Admiral David D. Porter, The Naval History of the Civil War., Chapter 19: battle of the forts and capture of New Orleans. (search)
of the forts and capture of New Orleans. Interesting reports of Flag-officer Farragut; captains Bailey, Bell, Morris, Craven; commanders Wainwright, Lee, Smith, Boggs, De camp, Alden, Nichols, Caldwell, Porter, Mitchell, and others. official letters of Gideon Welles, Mayor Monroe, and the city council of New Orleans, etchis report, Captain Bailey has been sent to demand the surrender of the city to me in the name of the United States. I shall now send down with this letter Commander Smith, in the Mississippi, to look after General Butler, and a ram, which it appears we left behind at Fort Jackson, as it might be more than a match for the two guevery direction as lay in their power. Just as the scene appeared to be closing, the ram Manassas was seen coming up under full speed to attack us. I directed Captain Smith, in the Mississippi, to turn and run her down; the order was instantly obeyed by the Mississippi turning and going at her at full speed. Just as we expected t
Admiral David D. Porter, The Naval History of the Civil War., Chapter 59: (search)
teamer Chatham 81,684 78 6,636 38 75,048 40 do May 9, 1865 Huron, Dan Smith.   Cotton, 5 bales, 9 bags, etc. 3,033 64 265 76 2,767 88 Philia.

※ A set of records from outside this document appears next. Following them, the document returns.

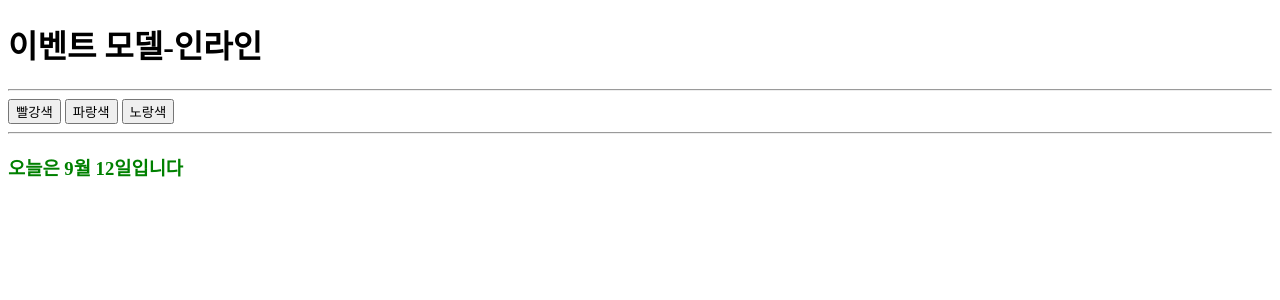
Repository: jhsnex123/web_study
Page: edu/src/main/webapp/jsexam/domexam/exercise11_1.html
The author's editor kept a copy of each file at every save. The page is drawn from the files as they stood at one save, then again after the next save.
The browser window is 1280 px wide. The pictures show the whole page.
After loading, the first visible `#bt3` was clicked once.

Above is the page before, as saved 2024-09-25 08:42:42.

After the next save:
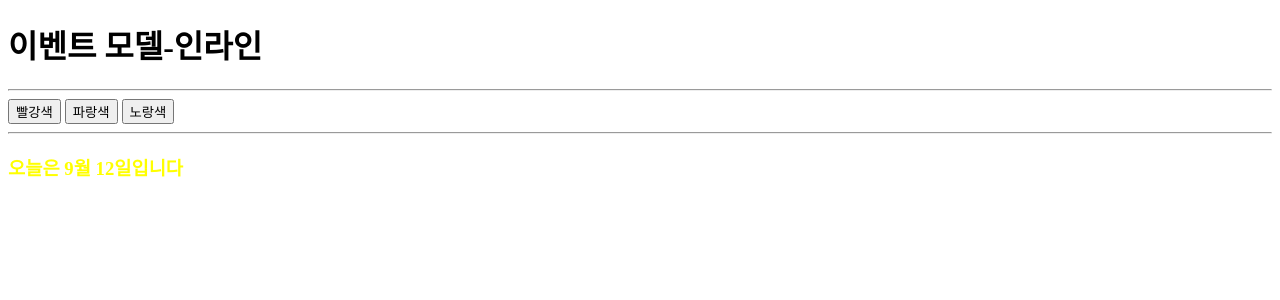
Saved 12 s later.
--- a/edu/src/main/webapp/jsexam/domexam/exercise11_1.html
+++ b/edu/src/main/webapp/jsexam/domexam/exercise11_1.html
@@ -28,7 +28,7 @@
 		dateDisplay.style.color='blue';
 	}
 	function update3(){
-		dateDisplay.style.color='green';
+		dateDisplay.style.color='yellow';
 	}
 
 	</script>
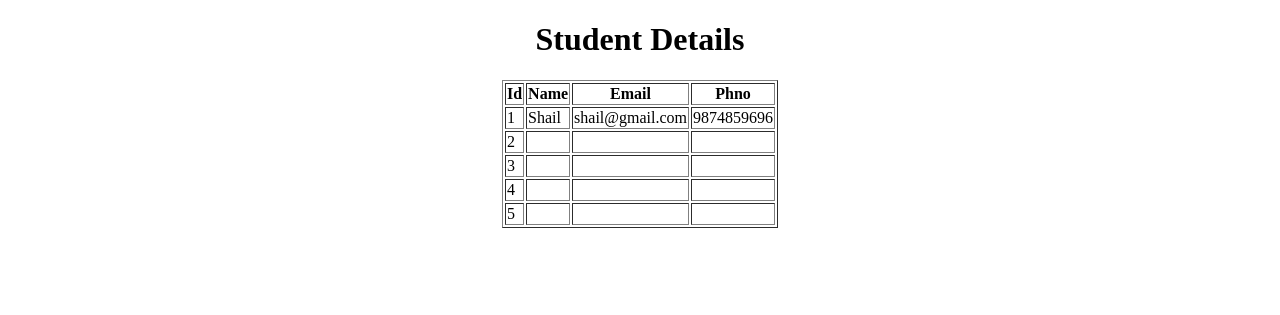
Repository: Chintan-elite/Java_Shail
Page: Learning_web/src/main/webapp/Table.html
The author's editor kept a copy of each file at every save. The page is drawn from the files as they stood at one save, then again after the next save.
The browser window is 1280 px wide. The pictures show the whole page.

Above is the page before, as saved 2023-09-08 12:29:06.

After the next save:
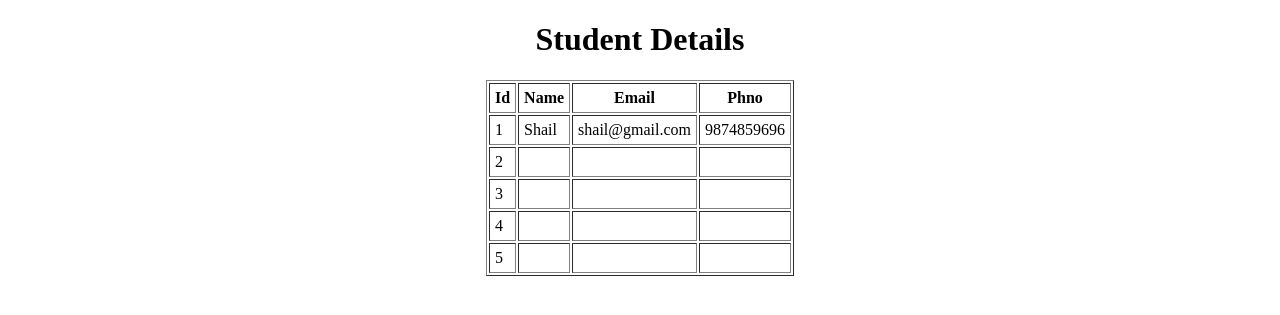
Saved 7 s later.
--- a/Learning_web/src/main/webapp/Table.html
+++ b/Learning_web/src/main/webapp/Table.html
@@ -7,7 +7,7 @@
 <body>
 		<h1 align="center">Student Details</h1>
 
-		<table border="1" align="center" cellspadding="5">
+		<table border="1" align="center" cellpadding="5">
 		<tr>
 			<th>Id</th>
 			<th>Name</th>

Schooner Emily Murray 500 00 356 34 143 66 do Feb. 9, 1863 Dan Smith, George Mangham, Coeur de Lion. Schooner E. J. Waterman 8,222 Mangham.   Goods, lot of. 197 46 116 50 80 96 do Oct. 13, 1865 Dan Smith. Schooner Gold Leaf 205 00 86 12 118 88 do Jan. 11, 1864 Jacobise, cargo of Waiting for prize lists of the Coeur de Lion and Dan Smith. 250 80 82 92 167 88 Washington   Coeur de Lion, Dan Smith. ScDan Smith. Schooner Meteor 2,589 70 201 86 2,387 84 Key West Dec. 3, 1864 Sagamore. Sloop Magnolia 561 25 130 38 430 87 do June 11, 1864 San Jacinto. e.   Shoes, cargo of, etc 572 68 179 91 392 77 do Oct. 5, 1865 Dan Smith. Steamer Swan 218,475 52 16,177 49 202,298 03 Key West Feb. 17 Schooner Sophia 1,212 60 359 26 853 34 New York Nov. 12, 1864 Dan Smith, Huron, Midnight. Schooner Savannah 1,325 00 244 96 1,080 04 d